One of the greatest advantages of a sophisticated distribution ERP system is that it allows companies to easily integrate with other software or websites. This includes integrating with a CRM system, a payroll add-on, or eCommerce websites. Even though all these systems talk to one another, it does not necessarily mean that your company’s processes are automated. It is true that in order for there to be automation where multiple systems are in play, some form of integration is necessary. However, automation goes one step further and does not require any human interaction. Here is a simple comparison between integration and automation, looking at someone buying products online:
Integration vs. Automation Example
An interested buyer wants to buy t-shirts, so she submits her order to an online shopping site, say Amazon. She will specify exactly what she would like to purchase along with her credit card information. Her credit card is pre-authorized by Amazon’s software, and the order is received by the company that actually distributes the t-shirts. At this point, the t-shirt vendor’s internal distribution ERP system will need to be updated to account for this purchase. Through integration, the vendor’s software will be able to pull information from Amazon into their ERP system. The connection between these 2 systems implies that they are integrated. The next step is where the difference between integration and automation comes into play.
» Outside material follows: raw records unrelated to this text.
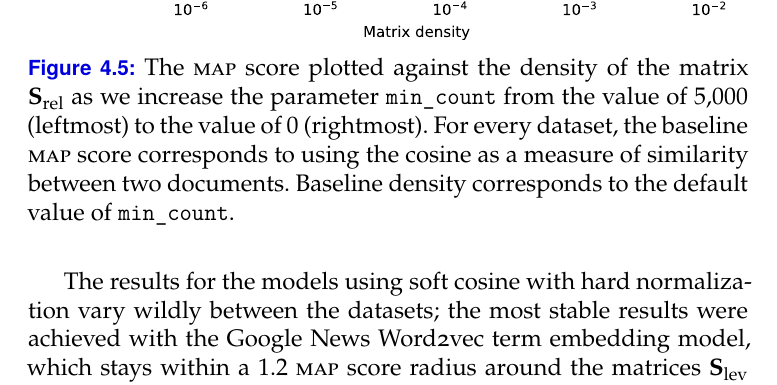
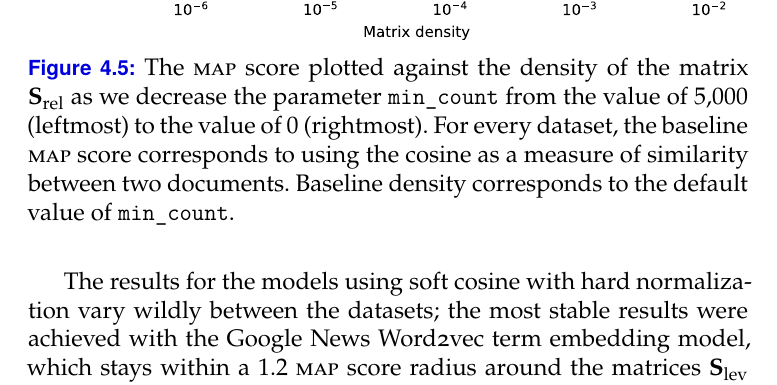
Before and after one commit to witiko-masters-thesis/thesis, a LaTeX thesis (main.tex): part of page 61 of 74, cut so that both start at the same text. Compiled offline with XeLaTeX.

Commit message:
added a tenth erratum (typo in captions of figures 4.1-4.5)

```diff
--- a/main.tex
+++ b/main.tex
@@ -2278,7 +2278,7 @@ and parameter $C$]{The \abbr{MAP}\index{map@\protect\abbr{MAP}}
 and parameter $\theta_3$]{The
   \abbr{MAP}\index{map@\protect\abbr{MAP}} score plotted against the density of
   the matrix $\mathbf S_{\textrm{lev}}$ \index{.slev@$\mathbf S_{\textrm{lev}}$}
-  as we increase the parameter $\theta_3$\index{.h3@$\theta_3$} from
+  as we decrease the parameter $\theta_3$\index{.h3@$\theta_3$} from
   the value of $0.8$ (leftmost) to the value of $0$ (rightmost). For every
   dataset, the baseline \abbr{MAP} score corresponds to using the cosine as a measure
   of similarity between two documents. Baseline density corresponds to the
@@ -2307,7 +2307,7 @@ and parameter $C$]{The \abbr{MAP}\index{map@\protect\abbr{MAP}}
 and parameter $\theta_3$]{The
   \abbr{MAP}\index{map@\protect\abbr{MAP}} score plotted against the density of
   the matrix $\mathbf S_{\textrm{rel}}$ \index{.srel@$\mathbf S_{\textrm{rel}}$}
-  as we increase the parameter $\theta_3$\index{.h3@$\theta_3$} from
+  as we decrease the parameter $\theta_3$\index{.h3@$\theta_3$} from
   the value of $0.8$ (leftmost) to the value of $0.2$ (rightmost). For every
   dataset, the baseline \abbr{MAP} score corresponds to using the cosine as a measure
   of similarity between two documents. Baseline density corresponds to the
@@ -2322,7 +2322,7 @@ and parameter $\theta_3$]{The
 and parameter \texttt{min\_count}]{The
   \abbr{MAP}\index{map@\protect\abbr{MAP}} score plotted against the density of
   the matrix $\mathbf S_{\textrm{rel}}$\index{.srel@$\mathbf S_{\textrm{rel}}$}
-  as we increase the parameter
+  as we decrease the parameter
   \texttt{min\_count}\index{.mincount@\texttt{min\_count}} from the value of
   $5{,}000$ (leftmost) to the value of $0$ (rightmost). For every
   dataset, the baseline \abbr{MAP} score corresponds to using the cosine as a
```
Also changed, not shown: main.pdf.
There are two basic approaches for Amazon and the internal ERP system to exchange data:
- Someone from the t-shirt company will have to click a button to update the data in their ERP system to recognize the new sale. This is often done at the end of the day, and all the sales from that day are batched. This is integration.
- Every few minutes, the two systems will communicate with each other without human intervention, to consistently refresh and update information. Without any buttons needing to be pressed, the t-shirt company’s distribution ERP system will recognize the new sale and pull the necessary information down from the site. This is automation.
Once the new sale is recognized, the t-shirt vendor’s system will check that certain criteria are met (inventory availability, credit card has been preauthorized, etc.), and if everything is in order, a picking slip will need to be printed to the warehouse, outlining what has to be picked & packed for the order in question. This printing step can also either require someone to physically hit the “Print” button, or it can be done automatically if all the necessary criteria is met.
Benefits of Automation
As you can see from the above example, automating processes means that there is no human intervention. Some benefits of automation, generally and specific to the example above, include:
- Labour costs are reduced
- The risk of human error is eliminated
- The process of updating inventory is sped up. Looking at the example above, constant communication with Amazon means that inventory will be updated within minutes of the order being placed, as opposed to having to wait until the set time the assigned employee at the company manually refreshes it.
- Certainty that inventory will be updated: There is the chance that the person responsible for refreshing inventory won’t do it at the right time. They could be on vacation, or even stuck in traffic.
Ultimately, in this type of example, automation ensures that your inventory will be up-to-date no matter what, and that the order flow process is streamlined. This avoids the possibility of your company promising a customer product that you do not actually have available. For example, if someone places an order online at 9 am and the information is not updated until 12 pm, another order could be placed over the phone between those three hours that relies on the same inventory. The bottom line is that always having up-to-date inventory is very important, and automating certain processes can help with this.
When evaluating your company’s current processes, take into consideration how integration can help, and how taking that extra step to automation can be even more beneficial at times. Remember that just because your data is all in electronic form, it does not mean that your processes are automated. Eliminating that extra human intervention is what defines automation.